According to Tom Skilling and the WGN-TV weather gang, we just hit another weather-related record: a late-season, seven-day string of 92-plus-degree weather. This is 20 degrees above normal, and they’ve been keeping track for 147 years now.
Since August 1st, only 2.8 inches of rain have fallen. We normally receive 7.6 inches of rain. All this sun, heat and lack of rain means we are officially in an “Abnormally Dry” drought, according to NOAA (National Oceanic and Atmospheric Administration.)
And next week will NOT BE any cooler, cloudier or rainier.
Should you water? Yes, you should water!!!
Our Watering Advice
All plants are showing signs of drought stress: lawns are brown, trees are quickly dropping leaves, perennials are wilting. Our watering advice is as follows:

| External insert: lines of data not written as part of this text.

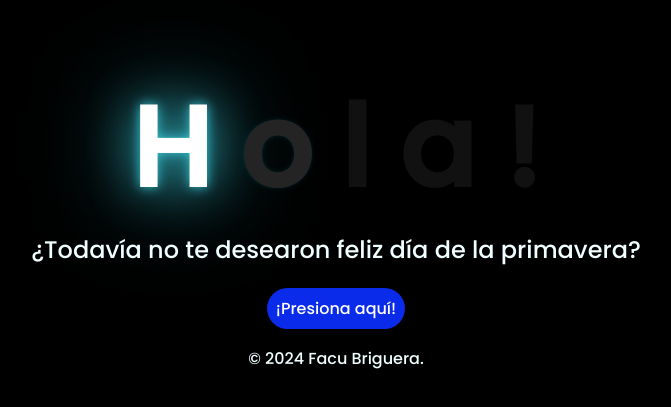
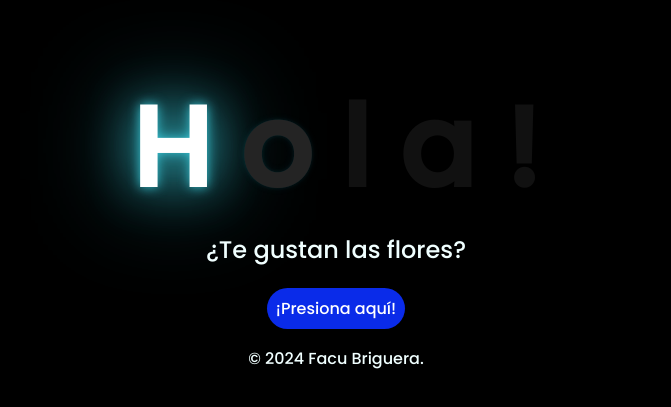
Before and after one commit to facubriguera/facubriguera.github.io, a plain HTML site: page index.html in a window 1280 px wide. Shown: the part 111-518 px from the top of the page, without its empty margins (312-983 px from the left). Drawn offline with Linux system fonts and the light colour scheme.

Commit message:
Update index.html

```diff
--- a/index.html
+++ b/index.html
@@ -19,7 +19,7 @@
         <span>!</span>
     </div>
     <div class="description">
-        <span>¿Todavía no te desearon feliz día de la primavera?</span>
+        <span>¿Te gustan las flores?</span>
     </div>
     <div class="button">
         <button class="botones">
```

Lawns—brown lawns are in a drought-induced dormancy. Turfgrasses can typically survive dormancy periods of four to five weeks. But, with temperatures above 80°F, survival is greatly reduced after three to four weeks. Time to water.
Most Bluegrass turfgrasses need 1 to 1.75 inches of water per week to stay green. If your goal is to provide just enough water to get through the drought and into winter dormancy, you can water 0.25 inches of water per week.
Thus, provide between 0.25 and 1.00 inch of water per week, all during one watering session. Once you commit to watering, you should not let up until the rains return or the temperatures drop below 50°F.
Newly Planted Trees and Shrubs—these include anything planted this year after June 1st. They are in need of the most attention because they are trying to get established after being ripped out of the ground five to eight months ago. Deep watering is essential because if you moisten only the top few inches of soil, the roots will grow upward in search of water!
We always say, “visualize the rootball” and provide a deep watering at least once per week. In most cases, that means laying a hose with low flowing water that avoids runoff and reaches depths of 18 to 28 inches. Gator bags are also very effective—when regularly refilled.
Newly Planted and Existing Perennials—monitor these plants for severe wilting and water immediately. These plants are nearing the end of their annual life cycle and will most likely be in self-defense mode, going to seed and going dormant. However, the root systems continue to need moisture for proper biological function and—incidentally—growing deeper roots to become more drought resistant.
Provide enough water to thoroughly soak the soil to a depth of 6 inches. Avoid shallow watering or roots will grow upward or become shallow and less drought resistant.